If the Supreme Court opinion supports the position of the plaintiffs in this case there will surely be an impact on the state budget, and on the district budget. If the plaintiffs prevail, the district should expect additions to the employer contributions to the FRS. The district would expect the employer rate to add another 3% to replace the employee contribution that is currently required. The district would also expect the employer rate to add another 2.5% to pay for the impact of the change in the Cost of Living Adjustment (COLA) should those components of the law be overturned. Revenue increases in current general revenue and ad valorem forecasts are not sufficient to support funding increases to pay those costs.
2. The November General Election will render an outcome for proposed Amendment Eight to the Florida Constitution.
The actual short or long-term impacts of the passage of Amendment Eight have not been projected. Supporters and opponents of Amendment Eight seem to agree that one eventual impact, should the amendment pass, might be an increase in school vouchers. Both of the incoming presiding officers of the Legislature and the Governor have expressed support for increased parental choice. There are some religious schools with capacity. These factors could come together to increase the loss of students to vouchers. Historically these losses have not occurred in patterns that allowed overhead costs to be cut at levels equal to the revenue losses.
3. Competing policy positions may drive appropriations decisions that consume resources for other purposes.
The Governor, House Speaker, and the Senate President each have policy priorities.

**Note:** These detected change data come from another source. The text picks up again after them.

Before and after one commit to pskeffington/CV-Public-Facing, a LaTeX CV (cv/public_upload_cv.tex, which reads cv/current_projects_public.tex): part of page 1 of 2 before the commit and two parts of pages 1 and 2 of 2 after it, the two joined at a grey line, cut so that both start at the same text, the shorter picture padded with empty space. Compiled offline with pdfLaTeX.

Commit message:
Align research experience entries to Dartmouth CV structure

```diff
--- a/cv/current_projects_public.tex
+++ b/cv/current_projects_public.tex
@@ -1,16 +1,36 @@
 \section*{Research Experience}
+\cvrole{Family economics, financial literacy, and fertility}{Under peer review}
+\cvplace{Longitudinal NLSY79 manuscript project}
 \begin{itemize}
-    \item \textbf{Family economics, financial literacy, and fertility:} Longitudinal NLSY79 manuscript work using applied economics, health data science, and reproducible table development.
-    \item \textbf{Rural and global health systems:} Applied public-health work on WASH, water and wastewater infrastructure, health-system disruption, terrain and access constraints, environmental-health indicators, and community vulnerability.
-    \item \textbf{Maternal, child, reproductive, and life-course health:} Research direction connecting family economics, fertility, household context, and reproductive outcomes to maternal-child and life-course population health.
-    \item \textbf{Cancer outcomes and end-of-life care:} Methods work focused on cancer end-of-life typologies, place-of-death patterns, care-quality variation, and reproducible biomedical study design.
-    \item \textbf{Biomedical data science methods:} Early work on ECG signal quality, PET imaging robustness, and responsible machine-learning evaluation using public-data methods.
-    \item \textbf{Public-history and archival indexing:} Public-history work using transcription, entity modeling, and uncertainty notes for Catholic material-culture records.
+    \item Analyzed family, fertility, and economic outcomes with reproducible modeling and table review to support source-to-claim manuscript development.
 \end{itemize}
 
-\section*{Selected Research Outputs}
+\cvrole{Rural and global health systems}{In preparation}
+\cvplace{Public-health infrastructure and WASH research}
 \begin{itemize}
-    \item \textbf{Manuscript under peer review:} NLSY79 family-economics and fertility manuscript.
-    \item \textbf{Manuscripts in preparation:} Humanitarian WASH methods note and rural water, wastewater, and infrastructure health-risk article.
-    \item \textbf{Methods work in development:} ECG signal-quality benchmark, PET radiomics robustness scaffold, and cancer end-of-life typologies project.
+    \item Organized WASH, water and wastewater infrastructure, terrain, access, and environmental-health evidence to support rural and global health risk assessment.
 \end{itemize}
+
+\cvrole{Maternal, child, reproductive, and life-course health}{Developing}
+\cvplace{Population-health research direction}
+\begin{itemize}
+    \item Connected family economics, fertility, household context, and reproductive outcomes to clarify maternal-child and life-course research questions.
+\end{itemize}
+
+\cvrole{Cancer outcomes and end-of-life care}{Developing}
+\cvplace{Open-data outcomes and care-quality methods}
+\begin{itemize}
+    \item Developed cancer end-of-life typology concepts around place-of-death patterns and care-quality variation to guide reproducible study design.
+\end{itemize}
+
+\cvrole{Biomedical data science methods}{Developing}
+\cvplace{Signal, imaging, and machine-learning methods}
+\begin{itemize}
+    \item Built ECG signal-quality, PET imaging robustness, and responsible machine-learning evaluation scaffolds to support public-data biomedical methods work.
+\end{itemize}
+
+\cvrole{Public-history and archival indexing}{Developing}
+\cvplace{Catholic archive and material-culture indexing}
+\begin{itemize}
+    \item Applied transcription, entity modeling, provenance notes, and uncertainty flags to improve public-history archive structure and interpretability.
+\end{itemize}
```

Their priorities include reductions in taxes, such as the Corporate Income Tax, which provides significant dollars for state general revenue, and school property taxes, which provide significant local revenue for the FEFP. There are also priorities for infrastructure improvement and economic development that could consume available revenue.
4. Efforts to transfer capital outlay revenue from district operated schools to charter operated schools may be adopted and the district may have to fund certain maintenance and other facilities needs from the reduced operating budget.
The 2012 session of the Legislature passed legislation requiring the creation of a task force related to charter school capital outlay funding to develop recommendations for legislation.
5. The national general election may have an impact of state budgeting.
Changes in national health care policy and efforts to change the Federal budgeting dynamic may result in less state funding available for public schools due to increases in health care costs, or less Federal funding for public education.
Another way to discern trends for future budgets is to listen carefully to the public statements of the incoming leaders of the Legislature and the Governor. For example, recently the News Service of Florida (NSF) quoted Senate President Designate Don Gaetz as he spoke about public school funding for FY 2013-2014. The NSF reported the following.
“Incoming Republican Senate President Don Gaetz of Niceville, a former school superintendent and school board member, said funding shouldn't be the main issue when discussing education anyway, dismissing the central element of the Democratic criticism. ‘I can attest that more money does not always equal better student performance,’ Gaetz said in an interview. ‘It depends on how that money is deployed.’ The schools budget isn't likely to go up this year, either, he noted. Any extra money expected to come in, as a result of rising tax collections is "a footnote" when compared to the budget as a whole, Gaetz said. ‘There is no new money,’ he warned.”
These and other sources will be monitored. Additional data will be forwarded to district staff members, as it is developed to help keep everyone informed throughout the budgeting process.